Problem to work on: Look through the data that follows and copy each line with the string "class".

....

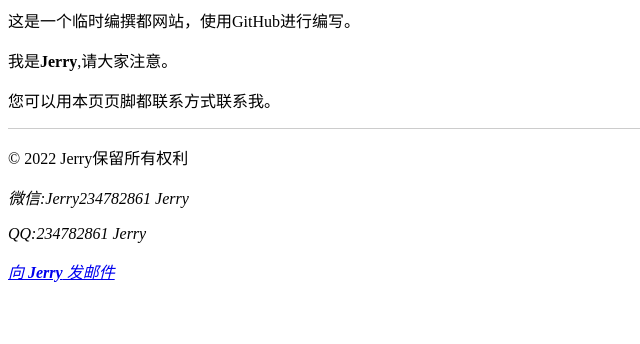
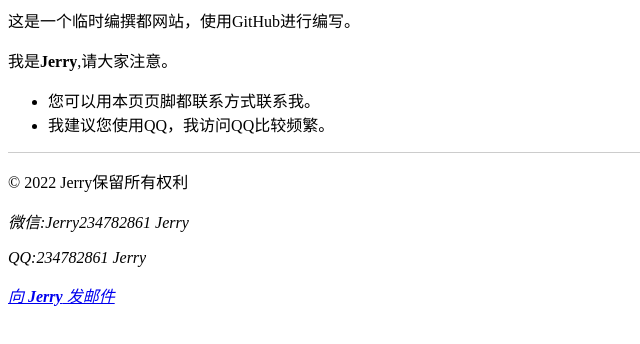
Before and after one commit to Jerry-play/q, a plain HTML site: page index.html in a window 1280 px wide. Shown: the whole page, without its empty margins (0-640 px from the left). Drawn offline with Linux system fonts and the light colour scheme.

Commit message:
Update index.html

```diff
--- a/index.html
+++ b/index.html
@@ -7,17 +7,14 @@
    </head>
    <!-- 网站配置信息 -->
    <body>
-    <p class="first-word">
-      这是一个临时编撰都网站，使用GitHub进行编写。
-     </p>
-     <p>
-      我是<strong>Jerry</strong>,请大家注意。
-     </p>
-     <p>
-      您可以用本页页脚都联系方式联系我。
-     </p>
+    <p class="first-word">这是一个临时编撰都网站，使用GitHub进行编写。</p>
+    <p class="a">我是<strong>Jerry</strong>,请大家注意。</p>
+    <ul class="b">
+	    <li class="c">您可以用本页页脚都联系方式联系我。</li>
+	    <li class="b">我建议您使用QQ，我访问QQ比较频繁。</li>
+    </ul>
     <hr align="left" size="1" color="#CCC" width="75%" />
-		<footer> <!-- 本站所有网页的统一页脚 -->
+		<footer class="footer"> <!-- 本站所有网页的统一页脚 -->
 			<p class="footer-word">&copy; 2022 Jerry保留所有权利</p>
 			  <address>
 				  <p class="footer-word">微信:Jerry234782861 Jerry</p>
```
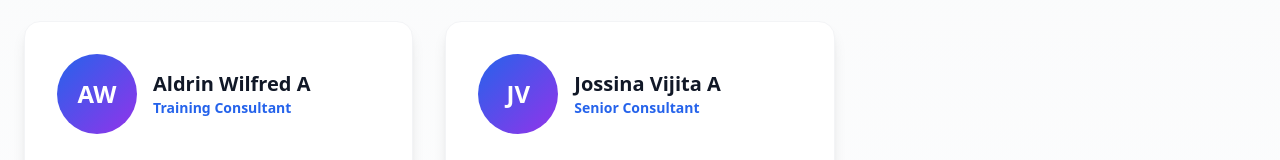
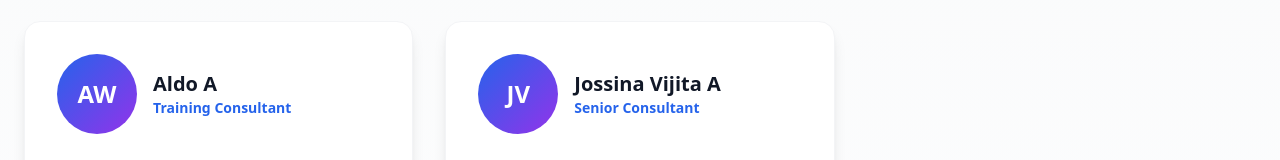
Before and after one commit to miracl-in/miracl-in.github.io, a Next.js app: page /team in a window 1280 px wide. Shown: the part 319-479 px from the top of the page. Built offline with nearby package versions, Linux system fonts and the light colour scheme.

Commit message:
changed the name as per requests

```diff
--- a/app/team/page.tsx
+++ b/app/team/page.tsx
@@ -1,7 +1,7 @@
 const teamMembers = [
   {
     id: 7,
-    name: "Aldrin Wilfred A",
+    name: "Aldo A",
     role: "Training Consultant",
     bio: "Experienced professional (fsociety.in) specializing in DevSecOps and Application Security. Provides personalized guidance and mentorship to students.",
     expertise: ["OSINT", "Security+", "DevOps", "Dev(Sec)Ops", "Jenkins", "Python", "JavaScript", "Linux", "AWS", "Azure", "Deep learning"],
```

....

Answer to this task:
-    <p class="first-word">
+    <p class="first-word">这是一个临时编撰都网站，使用GitHub进行编写。</p>
+    <p class="a">我是<strong>Jerry</strong>,请大家注意。</p>
+    <ul class="b">
+	    <li class="c">您可以用本页页脚都联系方式联系我。</li>
+	    <li class="b">我建议您使用QQ，我访问QQ比较频繁。</li>
+		<footer class="footer"> <!-- 本站所有网页的统一页脚 -->
 			<p class="footer-word">&copy; 2022 Jerry保留所有权利</p>
 				  <p class="footer-word">微信:Jerry234782861 Jerry</p>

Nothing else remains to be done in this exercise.